Welcome to the course blog for Math 1111: Cryptography: The History and Mathematics of Codes and Code Breaking at Vanderbilt University. I’m the instructor of the course, Derek Bruff.
During the fall 2015 semester, the course meets Mondays, Wednesdays, and Fridays. See below for the course description and goals, and check the Fall 2015 Syllabus for more information.
Mathematics has long played key roles in both sides of the cryptography “arms race,” helping cryptographers devise ever more complex cipher systems while also providing tools to cryptanalysts for breaking those ciphers. During World War Two, this battle between code makers and code breakers led to the construction of the first digital computers, which in turn ushered in an information age where cryptography makes information security possible—but not certain, given surveillance efforts by governments and others.
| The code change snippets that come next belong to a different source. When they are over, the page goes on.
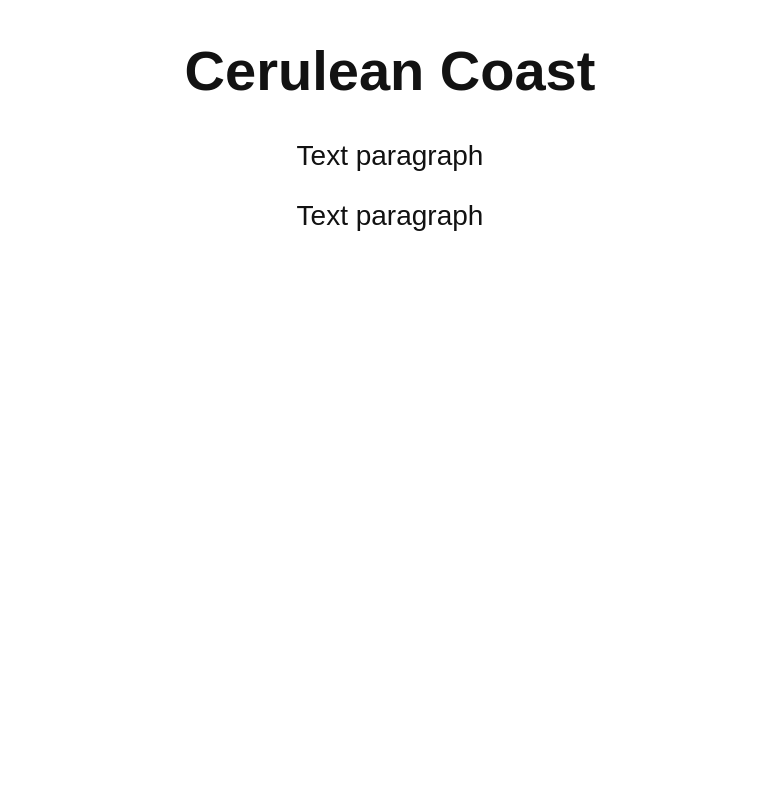
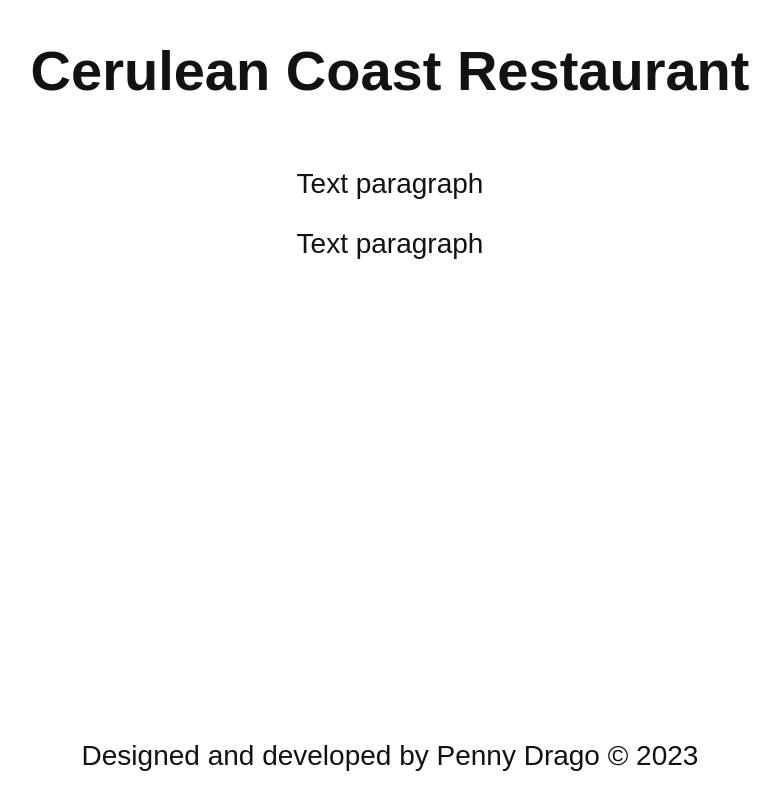
Before and after one commit to pennydrago/cerulean-coast, a React (Create React App) app: page / in a window 1280 px wide. Shown: the whole page, without its empty margins (250-1030 px from the left). Built offline with nearby package versions, Linux system fonts and the light colour scheme; the HTML template or start-up script is replaced by a standard one.

Commit message:
Add Header and Footer components

```diff
--- a/src/App.css
+++ b/src/App.css
@@ -1,12 +1,24 @@
+/* App component styles */
+
 .App {
   text-align: center;
   font-family: Arial, sans-serif;
   background-color: #FFFFFF;
   color: #121212;
   font-size: 1.75rem;
+  min-height: 100vh;
+  display: flex;
+  flex-direction: column;
 }
 
-.App-header {
+/* Main component styles */
+
+.main-content {
+  flex: 1;
+}
+
+
+/* .App-header {
   background-color: #282c34;
   min-height: 100vh;
   display: flex;
@@ -15,4 +27,4 @@
   justify-content: center;
   font-size: calc(10px + 2vmin);
   color: white;
-}
+} */
--- a/src/App.js
+++ b/src/App.js
@@ -1,11 +1,16 @@
 import './App.css';
+import Header from './Header';
+import Footer from './Footer';
 
 function App() {
   return (
     <div className="App">
-      <h1>Cerulean Coast</h1>
-      <p>Text paragraph</p>
-      <p>Text paragraph</p>
+      <Header />
+      <main class="main-content">
+        <p>Text paragraph</p>
+        <p>Text paragraph</p>
+      </main>
+      <Footer />
     </div>
   );
 }
--- /dev/null
+++ b/src/Footer.js
@@ -0,0 +1,11 @@
+import React from "react";
+
+function Footer() {
+  return (
+    <div class="footer">
+      <p>Designed and developed by Penny Drago &copy; 2023</p>
+    </div>
+  );
+}
+
+export default Footer;
--- /dev/null
+++ b/src/Header.js
@@ -0,0 +1,11 @@
+import React from "react";
+
+function Header() {
+  return (
+    <div>
+      <h1>Cerulean Coast Restaurant</h1>
+    </div>
+  );
+}
+
+export default Header;
```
This course will provide an understanding and appreciation of the ways codes and code breaking have affected history, technology, and privacy—and continue to do so.
- To gain proficiency in creating and breaking simple codes and ciphers
- To understand and appreciate the ways in which codes and code breaking have affected history, technology, and culture
- To understand and apply important concepts and techniques from abstract mathematics used in classic and modern cryptography
- To improve skills in communicating in writing technical information and opinion- and evidence-based arguments
Header image: "Kryptos" Pants Pants, Flickr (CC)